Facility managers have to be ready for anything from bomb threats to flooding, labor strikes, workplace violence and so much more. Particularly while the COVID-19 pandemic continues to evolve and impact the way facilities are used and managed, now more than ever is the time to ensure you have a comprehensive emergency preparedness plan.

In this four-part blog series, we will discuss the 4 essential phases of emergency management that Facility Managers should consider when developing an Emergency Response Management (ERM) Program in order to prepare the organization for unexpected events.

  1. Prevention-Mitigation
  2. Preparedness
  3. Response
  4. Recovery

What is Emergency Response Management?

ERM or Emergency Response Management is typically a group of documented procedures that explain how the Facility Management team should respond depending on the situation.

Schedule a demo with our team to learn how Intellis software can can help you develop an Emergency Response Management program.

Generally, an Emergency Response Management plan will include checklists for categorizing potential emergencies, identifying and determining how resources will be used, as well as training that includes preparing, rehearsing, and testing these plans.

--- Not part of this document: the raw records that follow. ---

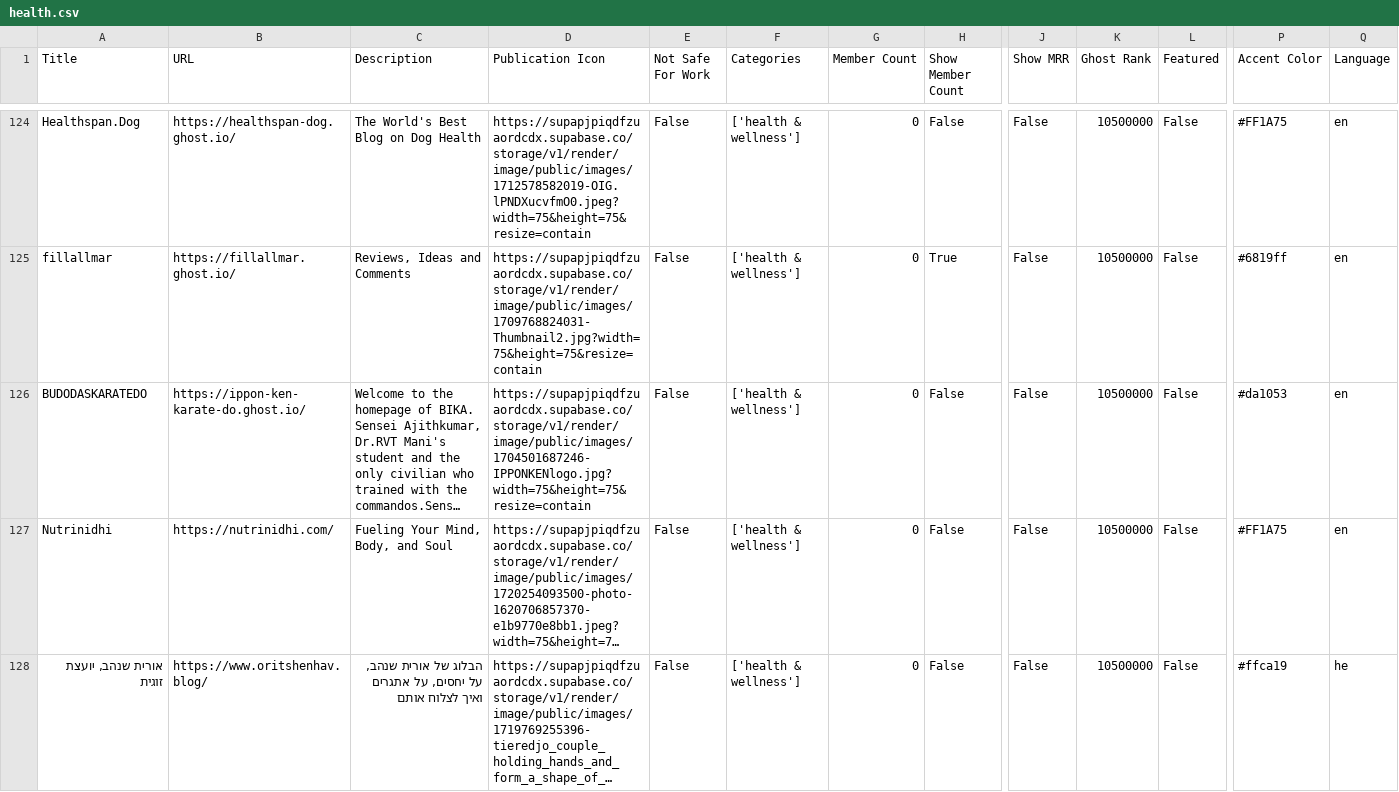
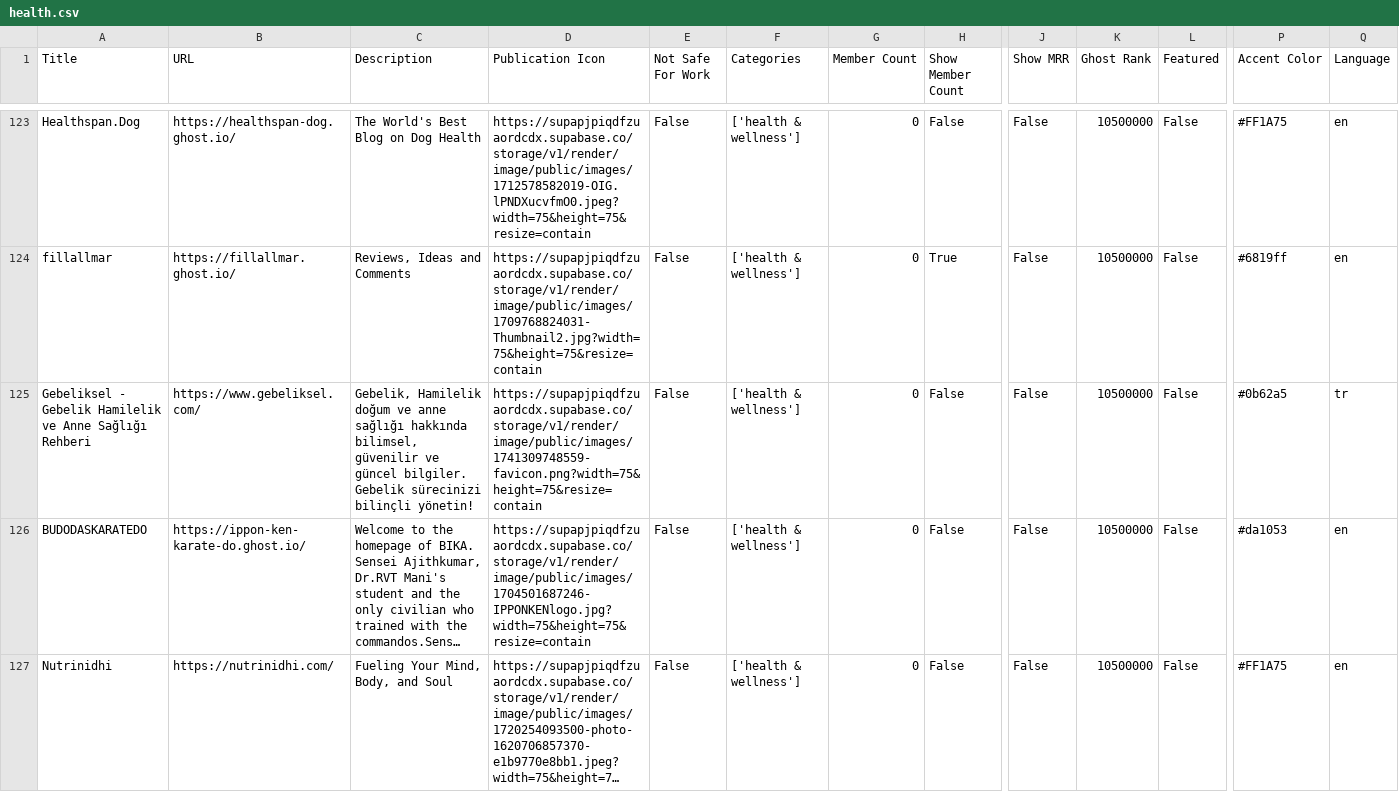
Before and after one commit to TheBoatyMcBoatFace/explore-ghosts, a CSV file: output/health.csv, drawn as a sheet; only a part is shown, gaps mark what is left out; the shorter side is filled out with more unchanged rows; long unchanged cells end in …; rows hold the shown columns only; the diff covers the shown part only; the diff names each change by its address in the sheet, - before the commit and + after, or states it on an @@ line.

```diff
--- a/output/health.csv
+++ b/output/health.csv
+row 125: Gebeliksel - Gebelik Hamilelik ve Anne Sağlığı Rehberi | https://www.gebeliksel.com/ | Gebelik, Hamilelik doğum ve anne sağlığı hakkında bilimsel, güvenilir ve güncel bilgiler. Gebelik sürecinizi bilinçli yönetin! | https://supapjpiqdfzuaordcdx.supabase.co/storage/v1/render/image/public/images/1741309748559-favicon.png?width=75&height=75&resize=contain | False | ['health & wellness'] | 0 | False | False | 10500000 | False | #0b62a5 | tr
```
Also changed, not shown: 2 added rows, 2 removed rows and 35 edited cells elsewhere in this file, output/crypto.csv, output/culture.csv, 30 other files.
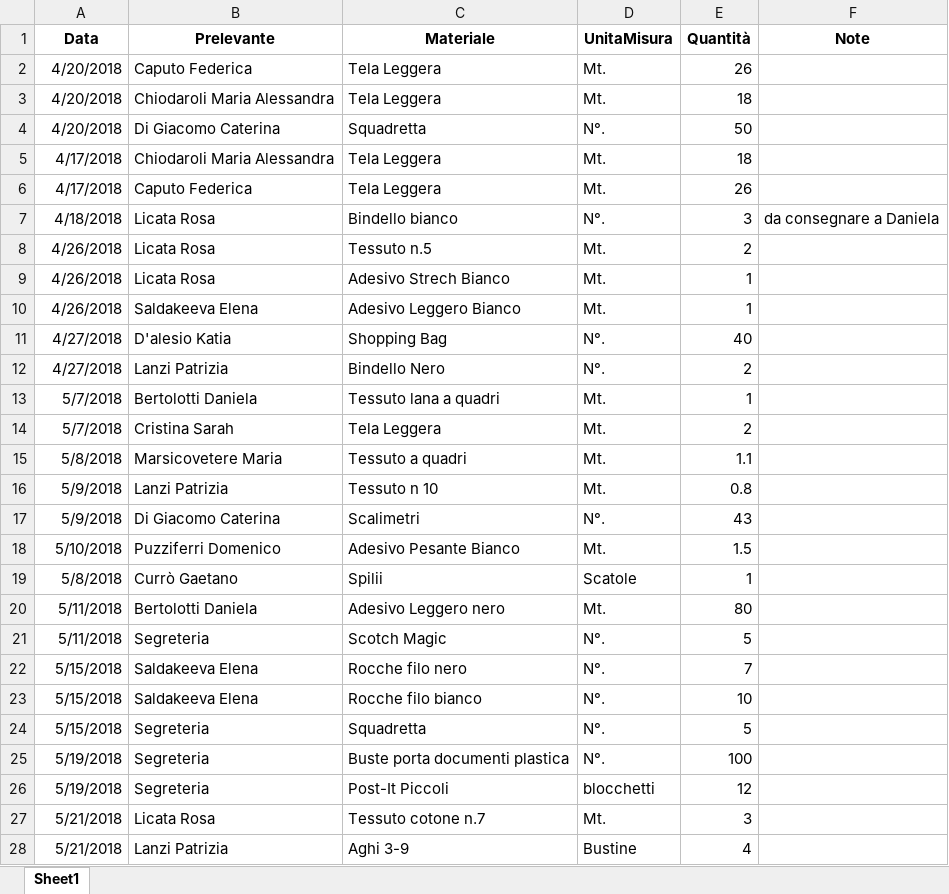
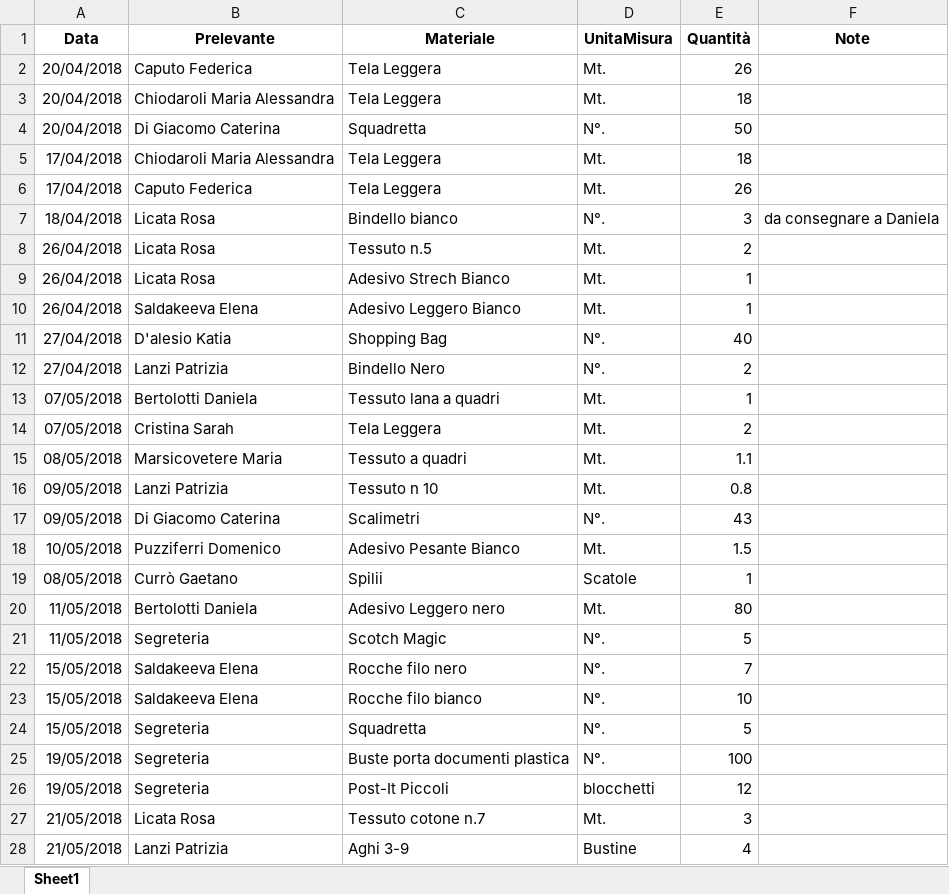
Before and after one commit to magazzino/deposito, an Excel workbook: prelievi.xlsx, sheet Sheet1, drawn as a sheet; only a part is shown; values as stored, in another font and other column widths than the file's, no borders; the diff covers the shown part only; the diff names each change by its address in the sheet, - before the commit and + after, or states it on an @@ line.

```diff
--- a/prelievi.xlsx (sheet Sheet1)
+++ b/prelievi.xlsx (sheet Sheet1)
-A2:A4 (Data): 4/20/2018
+A2:A4 (Data): 20/04/2018
-A5:A6 (Data): 4/17/2018
+A5:A6 (Data): 17/04/2018
-A7 (Data): 4/18/2018
+A7 (Data): 18/04/2018
-A8:A10 (Data): 4/26/2018
+A8:A10 (Data): 26/04/2018
-A11:A12 (Data): 4/27/2018
+A11:A12 (Data): 27/04/2018
-A13:A14 (Data): 5/7/2018
+A13:A14 (Data): 07/05/2018
-A15 (Data): 5/8/2018
+A15 (Data): 08/05/2018
-A16:A17 (Data): 5/9/2018
+A16:A17 (Data): 09/05/2018
-A18 (Data): 5/10/2018
+A18 (Data): 10/05/2018
-A19 (Data): 5/8/2018
+A19 (Data): 08/05/2018
-A20:A21 (Data): 5/11/2018
+A20:A21 (Data): 11/05/2018
-A22:A24 (Data): 5/15/2018
+A22:A24 (Data): 15/05/2018
-A25:A26 (Data): 5/19/2018
+A25:A26 (Data): 19/05/2018
-A27:A28 (Data): 5/21/2018
+A27:A28 (Data): 21/05/2018
```
Also changed, not shown: 68 edited cells elsewhere in this sheet, 1 other file.
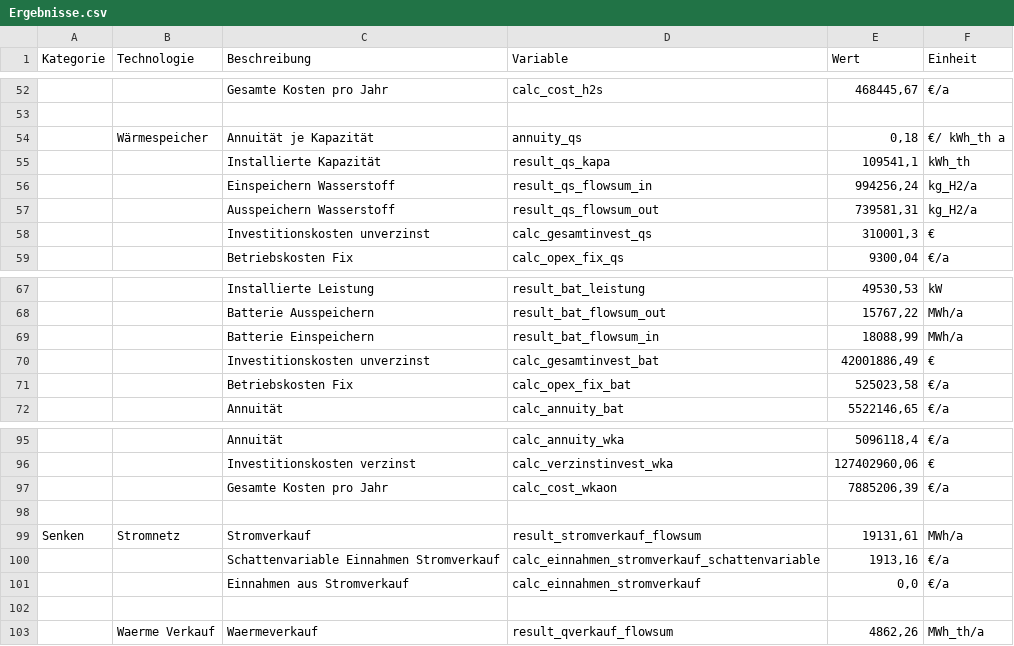
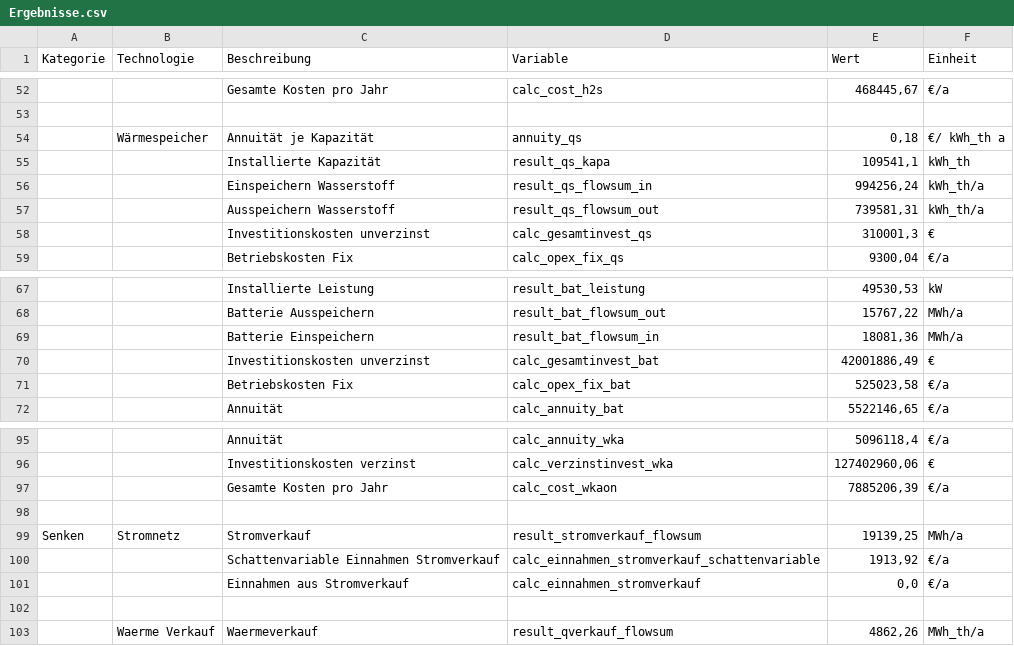
Before and after one commit to michaelheberl/FENES_P2X, a CSV file: Fischer_Tropsch/FischerTropsch_Greenfield_Patagonien/Ergebnisse.csv, drawn as a sheet; only a part is shown, gaps mark what is left out; the diff names each change by its address in the sheet, - before the commit and + after, or states it on an @@ line.

```diff
--- a/Fischer_Tropsch/FischerTropsch_Greenfield_Patagonien/Ergebnisse.csv
+++ b/Fischer_Tropsch/FischerTropsch_Greenfield_Patagonien/Ergebnisse.csv
-F56:F57 (Einheit): kg_H2/a
+F56:F57 (Einheit): kWh_th/a
-E69 (Wert): 18088,99
+E69 (Wert): 18081,36
-E99 (Wert): 19131,61
+E99 (Wert): 19139,25
-E100 (Wert): 1913,16
+E100 (Wert): 1913,92
```
Also changed, not shown: Fischer_Tropsch/FischerTropsch_Naphta_Bio_H2_Brownfield_Leuna/Ergebnisse.csv, Fischer_Tropsch/FischerTropsch_Naphta_Brownfield_Patagonien/Ergebnisse.csv, 17 other files.
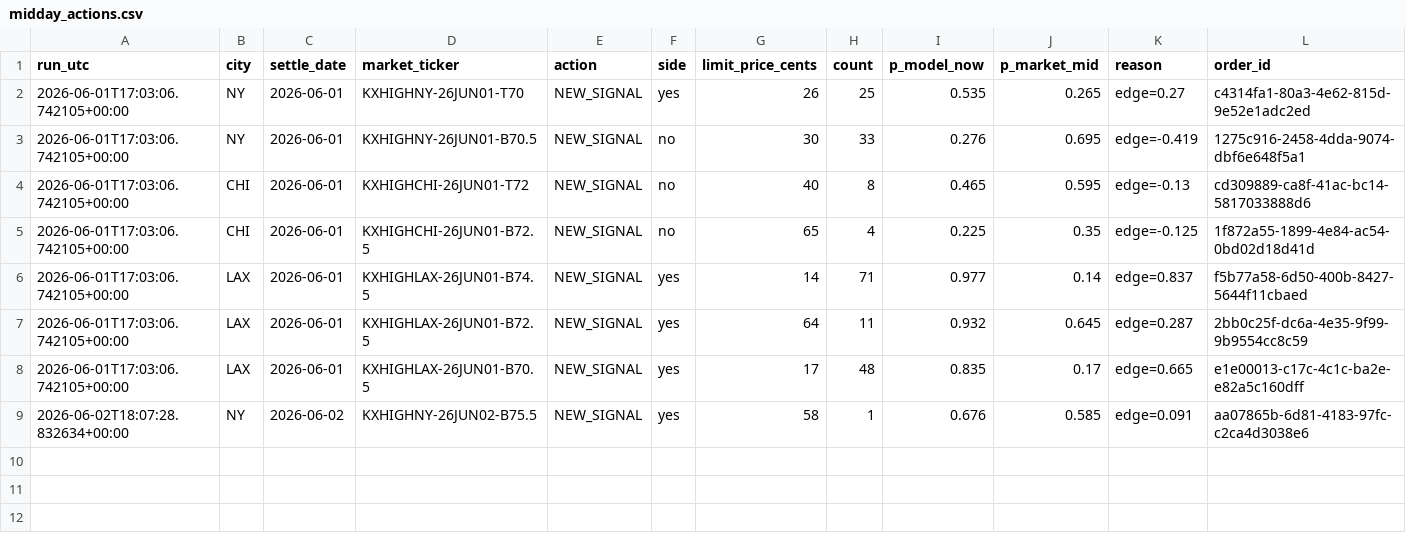
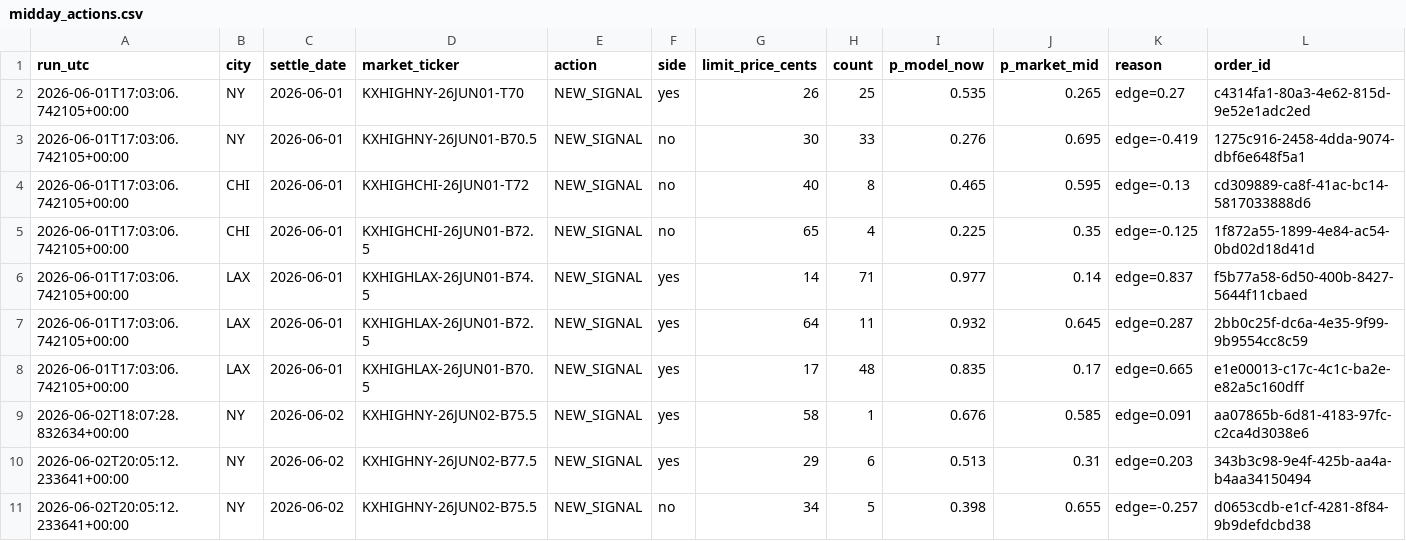
Before and after one commit to juliettemorrell/kalshi-test, a CSV file: data/midday_actions.csv, drawn as a sheet; only a part is shown; rows hold the shown columns only; the diff names each change by its address in the sheet, - before the commit and + after, or states it on an @@ line.

Commit message:
afternoon 2026-06-02T20:06:44

```diff
--- a/data/midday_actions.csv
+++ b/data/midday_actions.csv
+row 10: 2026-06-02T20:05:12.233641+00:00 | NY | 2026-06-02 | KXHIGHNY-26JUN02-B77.5 | NEW_SIGNAL | yes | 29 | 6 | 0.513 | 0.31 | edge=0.203 | 343b3c98-9e4f-425b-aa4a-b4aa34150494
+row 11: 2026-06-02T20:05:12.233641+00:00 | NY | 2026-06-02 | KXHIGHNY-26JUN02-B75.5 | NEW_SIGNAL | no | 34 | 5 | 0.398 | 0.655 | edge=-0.257 | d0653cdb-e1cf-4281-8f84-9b9defdcbd38
```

Part 1: Prevention-Mitigation

Emergency-Response-Management-Program-Facility-ManagementPrevention and Mitigation is the first phase in emergency management. Prevention refers to the action taken to decrease the likelihood that an event or crisis will occur.  Mitigation is the action taken to eliminate or reduce the loss of life and physical asset damage related to an event or crisis, particularly those that cannot be prevented.

Read our blog about climate resilience for healthcare facilities management.

The hazards the Facility Management department should seek to prevent, diminish, or mitigate can be defined more specifically through a process of hazards identification and risk assessment. A risk assessment is a process whereby facility managers can more thoroughly understand and identify the potential threats, the current level of preparedness, and the improvements that are required.

According to a recent Facility Executive article, these three key factors form the "foundation of the emergency response plan". These assessments can be conducted through research, surveys, test phases, and other methods, and there are 3 main reasons to conduct a through risk assessment:

  • Evaluate any credible threats and hazards
  • Identify vulnerabilities and any consequences of those hazards
  • Document and report the risk assessment findings and provide recommendations for next steps

After identifying potential risk scenarios during the Prevention-Mitigation phase and the risk assessment is conducted and evaluated, FM teams can then develop a comprehensive emergency response plan that will address these potential hazards and risks.

Read our guide to improving your preventive maintenance program.

The implementation of an Emergency Response Management program is a proven strategy to help your organization maintain business continuity in the face of unexpected events.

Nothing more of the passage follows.